Justice Popplewell, sitting in the High Court, overturned the arbitrator holding that, in legal terms, the sale was not caused by the repudiation and could not therefore properly be considered as mitigation of the owner's lost income under the charterparty. Notably, His Honour commented that the owners would have been free to sell the vessel at any time, including while the charterparty was on foot, had they chosen to do so.6
Navigating uncertainty: the Supreme Court comes around
Justice Popplewell's first instance decision was then overturned by the Court of Appeal, thereby setting the stage for the Supreme Court.

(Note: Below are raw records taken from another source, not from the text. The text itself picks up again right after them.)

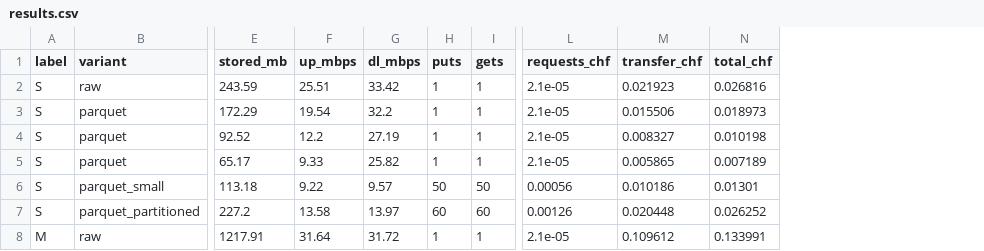
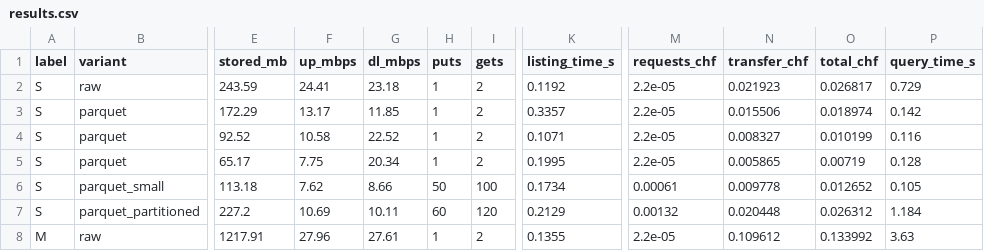
Before and after one commit to a2thesquare/CCBD_Project6, a CSV file: results.csv, drawn as a sheet; only a part is shown, gaps mark what is left out; addresses are those after the commit; the diff covers the shown part only; the diff names each change by its address in the sheet, - before the commit and + after, or states it on an @@ line.

Commit message:
Added query stuff in bench, new results

```diff
--- a/results.csv
+++ b/results.csv
+column K (listing_time_s), rows 2-8: 0.1192 | 0.3357 | 0.1071 | 0.1995 | 0.1734 | 0.2129 | 0.1355
+column P (query_time_s), rows 2-8: 0.729 | 0.142 | 0.116 | 0.128 | 0.105 | 1.184 | 3.63
-F2 (up_mbps): 25.51
+F2 (up_mbps): 24.41
-G2 (dl_mbps): 33.42
+G2 (dl_mbps): 23.18
-I2:I5 (gets): 1
+I2:I5 (gets): 2
-M2:M5 (requests_chf): 2.1e-05
+M2:M5 (requests_chf): 2.2e-05
-O2 (total_chf): 0.026816
+O2 (total_chf): 0.026817
-F3 (up_mbps): 19.54
+F3 (up_mbps): 13.17
-G3 (dl_mbps): 32.2
+G3 (dl_mbps): 11.85
-O3 (total_chf): 0.018973
+O3 (total_chf): 0.018974
-F4 (up_mbps): 12.2
+F4 (up_mbps): 10.58
-G4 (dl_mbps): 27.19
+G4 (dl_mbps): 22.52
-O4 (total_chf): 0.010198
+O4 (total_chf): 0.010199
-F5 (up_mbps): 9.33
+F5 (up_mbps): 7.75
-G5 (dl_mbps): 25.82
+G5 (dl_mbps): 20.34
-O5 (total_chf): 0.007189
+O5 (total_chf): 0.00719
-F6 (up_mbps): 9.22
+F6 (up_mbps): 7.62
-G6 (dl_mbps): 9.57
+G6 (dl_mbps): 8.66
-I6 (gets): 50
+I6 (gets): 100
-M6 (requests_chf): 0.00056
+M6 (requests_chf): 0.00061
-N6 (transfer_chf): 0.010186
+N6 (transfer_chf): 0.009778
-O6 (total_chf): 0.01301
+O6 (total_chf): 0.012652
-F7 (up_mbps): 13.58
+F7 (up_mbps): 10.69
-G7 (dl_mbps): 13.97
+G7 (dl_mbps): 10.11
-I7 (gets): 60
+I7 (gets): 120
-M7 (requests_chf): 0.00126
+M7 (requests_chf): 0.00132
-O7 (total_chf): 0.026252
+O7 (total_chf): 0.026312
-F8 (up_mbps): 31.64
+F8 (up_mbps): 27.96
-G8 (dl_mbps): 31.72
+G8 (dl_mbps): 27.61
-I8 (gets): 1
+I8 (gets): 2
-M8 (requests_chf): 2.1e-05
+M8 (requests_chf): 2.2e-05
-O8 (total_chf): 0.133991
+O8 (total_chf): 0.133992
```
Also changed, not shown: 63 edited cells elsewhere in this file, 2 other files.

Lord Clarke gave the unanimous judgment of the Court, confidently holding that the fall in the value of the New Flamenco was "irrelevant because the owners' interest in the capital value of the vessel had nothing to do with the interest injured by the charterers' repudiation of the charter party."7 In other words, the owners' capital investment in the New Flamenco was not so closely connected to their income stream under the charterparty that the termination of the charterparty necessarily caused the owners to recoup their capital investment in mitigation.
Thus, the court preferred Popplewell J's assessment that the act of mitigation must be actively caused by the wrongdoer's repudiation. The Court of Appeal's broader, more general approach of considering whether the act of mitigation "arises out of the consequences of the breach"8 – taking its cue from Viscount Haldane LC's judgment in British Westinghouse9 – appears to have been rejected, if only tacitly.
Certain matters remain unclear, however. Although Lord Clarke expressly avoided applying the "difference in kind" test whereby a successful mitigating financial benefit must be of the same type as the loss caused by the wrongdoer, it is not clear that a sale could ever be sufficiently causally connected to a repudiation that it could constitute successful mitigation for lost income.
The course ahead
One thing is clear: causation is key. It is always crucial that commercial entities turn their minds to how they might mitigate their losses when faced with the repudiation of a contract, but they may now rest a little easier should they decide to sell income-generating assets in such circumstances. Unless it can be said that the redelivery of an asset following a repudiatory breach had actually caused its owner to sell it (and it is difficult to envisage such a scenario), then the owner is free to dispose of his assets with no risk that his damages for loss of income will be reduced as a result.